The constitutional right and power of abolishing one judiciary system and establishing another cannot be doubted. The ‘power’ thus to deprive judges of their offices and salaries must also be admitted; but whether it would be ‘constitutionally moral’, if I may use the expression, and if so, whether it would be ‘politic’ and expedient, are questions on which I could wish to be further advised. Your opinion on these points would be particularly acceptable.
With respect and esteem,
Your obedient servant,
Two and one half years later, on July 11, 1804, Aaron Burr would shoot and fatally wound Alexander Hamilton in a duel. Burr was the nephew of Timothy Edwards, who took Burr in when his parents died. Barnabas and Mary Bidwell were friends of the Edwards family. Mary was a distant relative of Burr through her Ephraim Williams/Jonathan Edwards family line.
In 1805 Bidwell was elected to the Berkshire Congressional seat, and upon settling in Washington, quickly became friends with President Jefferson, serving as one of two of Jefferson’s floor managers in the House. Barnabas and Mary corresponded faithfully during his time in Washington, and shed a more personal and close-up view of the machinations of the early republic.

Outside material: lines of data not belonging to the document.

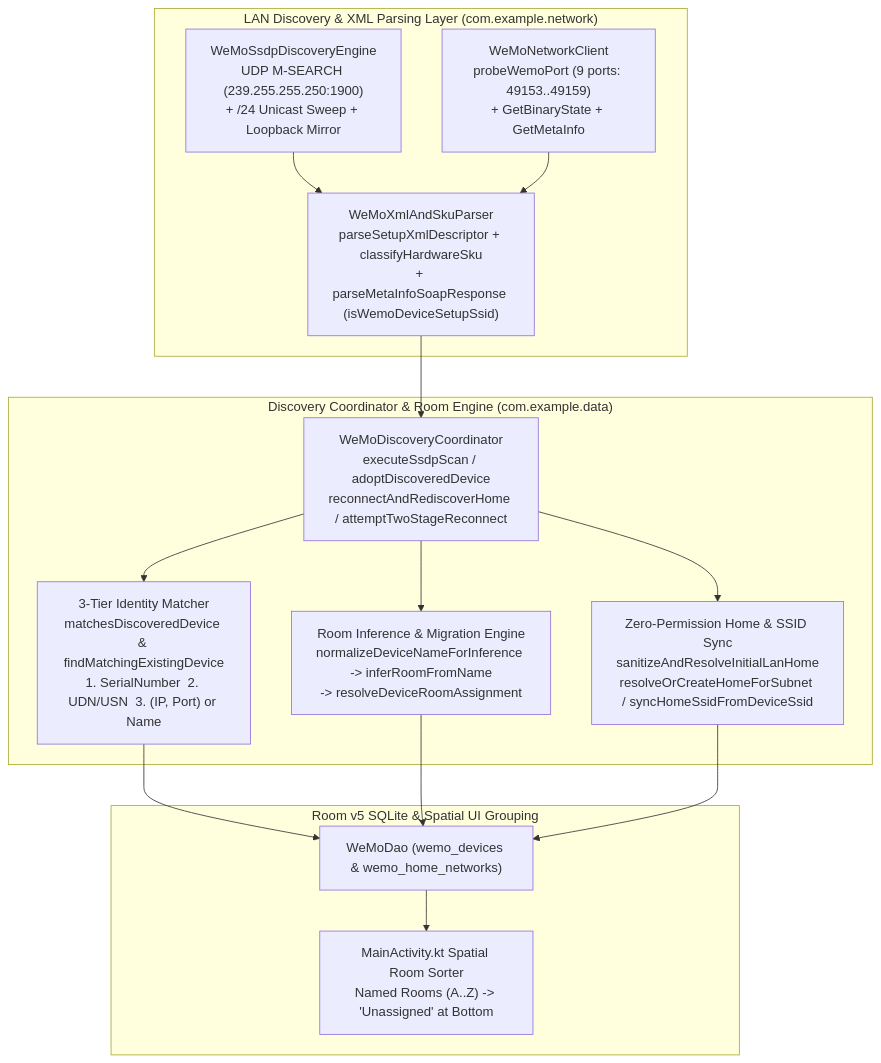
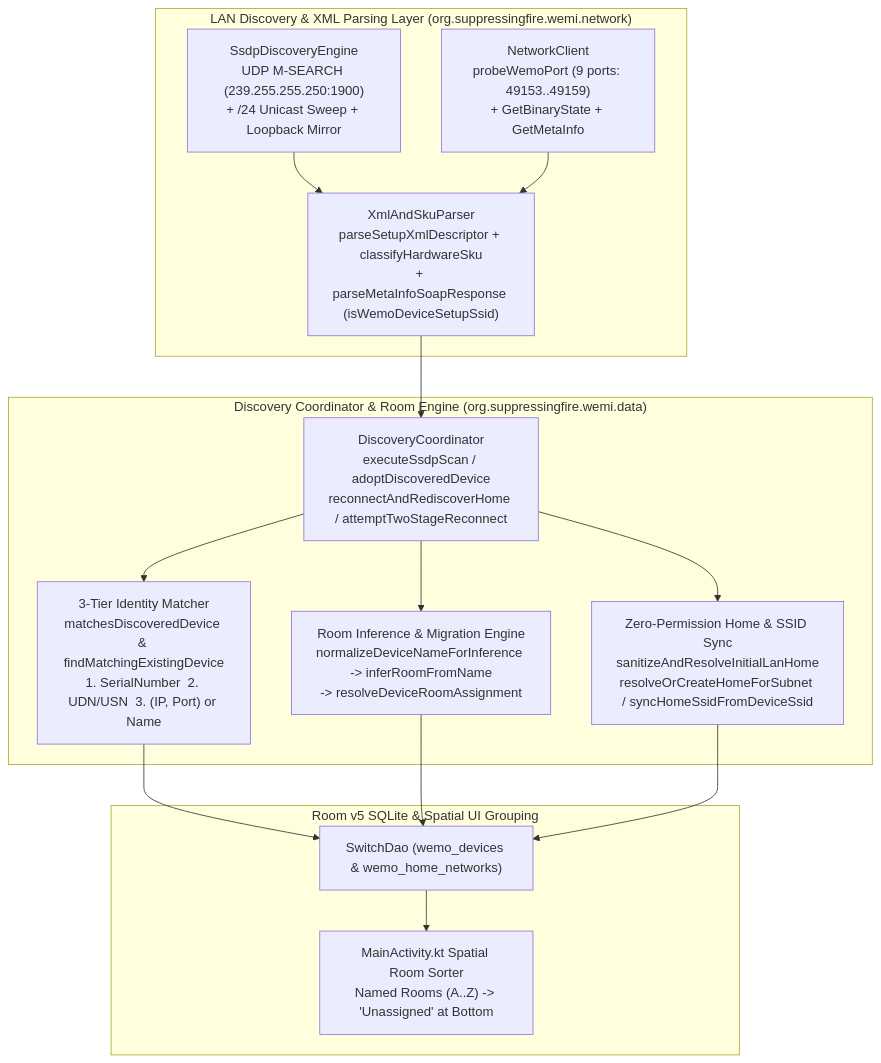
The diagram in DISCOVERY_AND_ROOM_GROUPING.md (MichaelRHead/WeMi-light-control), drawn with Mermaid before and after one commit. The commit also changed other lines of this file and 1 other file, not shown here.

Commit message:
docs(discovery): update DISCOVERY_AND_ROOM_GROUPING.md and skill for org.suppressingfire.wemi (v21.0)

````diff
--- a/DISCOVERY_AND_ROOM_GROUPING.md
+++ b/DISCOVERY_AND_ROOM_GROUPING.md
@@ -38,31 +38,31 @@
 ```mermaid
 flowchart TD
-    subgraph Network["LAN Discovery & XML Parsing Layer (com.example.network)"]
-        SSDP["WeMoSsdpDiscoveryEngine\nUDP M-SEARCH (239.255.255.250:1900)\n+ /24 Unicast Sweep + Loopback Mirror"]
-        XML["WeMoXmlAndSkuParser\nparseSetupXmlDescriptor + classifyHardwareSku\n+ parseMetaInfoSoapResponse (isWemoDeviceSetupSsid)"]
-        PORT["WeMoNetworkClient\nprobeWemoPort (9 ports: 49153..49159)\n+ GetBinaryState + GetMetaInfo"]
+    subgraph Network["LAN Discovery & XML Parsing Layer (org.suppressingfire.wemi.network)"]
+        SSDP["SsdpDiscoveryEngine\nUDP M-SEARCH (239.255.255.250:1900)\n+ /24 Unicast Sweep + Loopback Mirror"]
+        XML["XmlAndSkuParser\nparseSetupXmlDescriptor + classifyHardwareSku\n+ parseMetaInfoSoapResponse (isWemoDeviceSetupSsid)"]
+        PORT["NetworkClient\nprobeWemoPort (9 ports: 49153..49159)\n+ GetBinaryState + GetMetaInfo"]
     end
 
-    subgraph Coordinator["Discovery Coordinator & Room Engine (com.example.data)"]
-        COORD["WeMoDiscoveryCoordinator\nexecuteSsdpScan / adoptDiscoveredDevice\nreconnectAndRediscoverHome / attemptTwoStageReconnect"]
+    subgraph Coordinator["Discovery Coordinator & Room Engine (org.suppressingfire.wemi.data)"]
+        COORD["DiscoveryCoordinator\nexecuteSsdpScan / adoptDiscoveredDevice\nreconnectAndRediscoverHome / attemptTwoStageReconnect"]
         MATCH["3-Tier Identity Matcher\nmatchesDiscoveredDevice & findMatchingExistingDevice\n1. SerialNumber  2. UDN/USN  3. (IP, Port) or Name"]
         ROOM["Room Inference & Migration Engine\nnormalizeDeviceNameForInference -> inferRoomFromName\n-> resolveDeviceRoomAssignment"]
         HOME["Zero-Permission Home & SSID Sync\nsanitizeAndResolveInitialLanHome\nresolveOrCreateHomeForSubnet / syncHomeSsidFromDeviceSsid"]
     end
 
     subgraph StorageUI["Room v5 SQLite & Spatial UI Grouping"]
-        DB["WeMoDao (wemo_devices & wemo_home_networks)"]
+        DB["SwitchDao (wemo_devices & wemo_home_networks)"]
         SORT["MainActivity.kt Spatial Room Sorter\nNamed Rooms (A..Z) -> 'Unassigned' at Bottom"]
     end
 
     SSDP --> XML
     PORT --> XML
     XML --> COORD
     COORD --> MATCH
     COORD --> ROOM
     COORD --> HOME
     MATCH --> DB
     ROOM --> DB
     HOME --> DB
     DB --> SORT
 ```
````
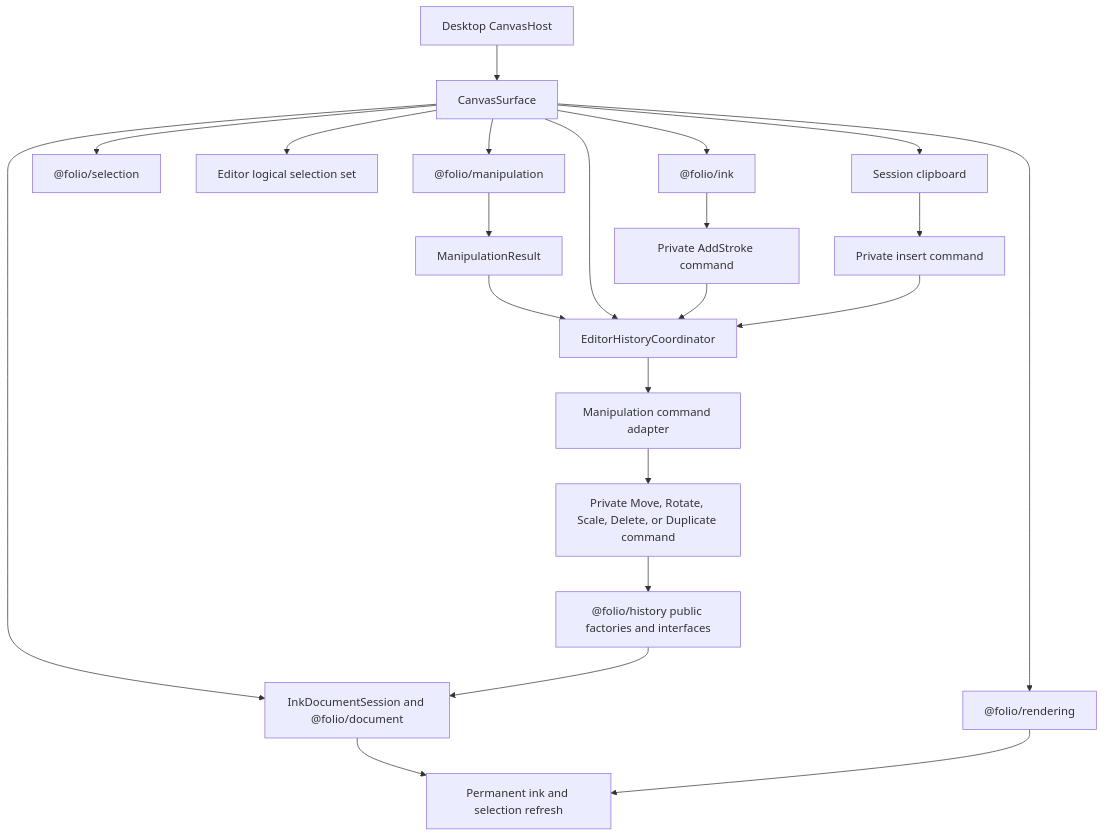
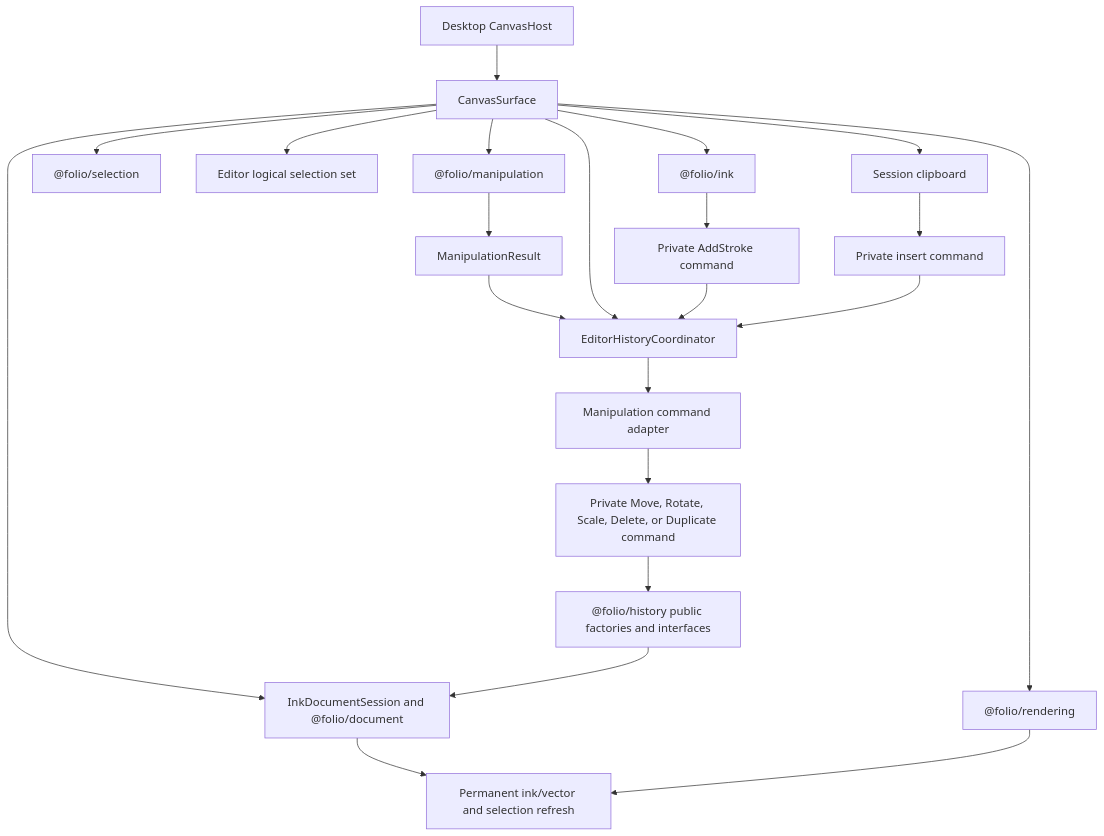
Before and after one commit to ritikpandey1981/digital-notes: the first of 2 diagrams in packages/editor/README.md, drawn with Mermaid. The commit also changed other lines of this file and 98 other files, not shown here.

````diff
--- a/packages/editor/README.md
+++ b/packages/editor/README.md
@@ -23,24 +24,24 @@
 ```mermaid
 flowchart TD
     Host["Desktop CanvasHost"] --> Surface["CanvasSurface"]
     Surface --> Rendering["@folio/rendering"]
     Surface --> Ink["@folio/ink"]
     Surface --> Document["InkDocumentSession and @folio/document"]
     Surface --> Selection["@folio/selection"]
     Surface --> LogicalSelection["Editor logical selection set"]
     Surface --> Clipboard["Session clipboard"]
     Surface --> Manipulation["@folio/manipulation"]
     Manipulation --> Result["ManipulationResult"]
     Result --> Coordinator["EditorHistoryCoordinator"]
     Surface --> Coordinator
     Ink --> StrokeCommand["Private AddStroke command"]
     Clipboard --> InsertCommand["Private insert command"]
     StrokeCommand --> Coordinator
     InsertCommand --> Coordinator
     Coordinator --> Adapter["Manipulation command adapter"]
     Adapter --> Commands["Private Move, Rotate, Scale, Delete, or Duplicate command"]
     Commands --> History["@folio/history public factories and interfaces"]
     History --> Document
-    Document --> Refresh["Permanent ink and selection refresh"]
+    Document --> Refresh["Permanent ink/vector and selection refresh"]
     Rendering --> Refresh
 ```
````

On Feb. 24, 1806, Barnabas wrote a letter to Mary from Washington: “On Saturday I dined at the President’s, and was surprised to find Col. Burr one of the party. He is on his way northward, it is said, and has been several days in the city. The conversation was general. Between him and the President there was perfect politeness. Our winter has been very different as to the state of weather from yours. It is spoken of here as remarkably mild and pleasant. There has hardly been ice enough to supply the icehouses. If yours is in a state of readiness to receive it, I trust you have not forgotten to have it furnished with ice for the approaching summer.”
Not long after that encounter with Burr, letters from Barnabas to Mary began to include details of the suspected attempt by Burr to cede the Louisiana Purchase and create a country over which he could rule. He was eventually tried for treason and found not guilty. Bidwell had his own problems when he learned that the treasurer’s office was short some $12,000 and that the Federalists were going to seek a warrant for his arrest. Charles Sedgwick, Theodore’s son, warned him of the pending arrest, and his nephew Lawson Bidwell drove him to New York state by carriage, where he fled to Canada. It appears that during the time he was an absentee treasurer, his clerks helped themselves to the treasury funds. Most of his real estate was seized by the sheriff and auctioned. Barnabas, once the clamor had died down, returned to the Berkshires and paid off the balance of the missing money.
Given the current climate with coronavirus, one might feel the urge, like Barnabas, to flee to Canada as well. Even though the Bidwell House Museum is currently closed, the grounds are open, with 4 miles of trails on 192 acres. More information about the Bidwell House Museum, including a property map, is available at www.bidwellhousemuseum.org.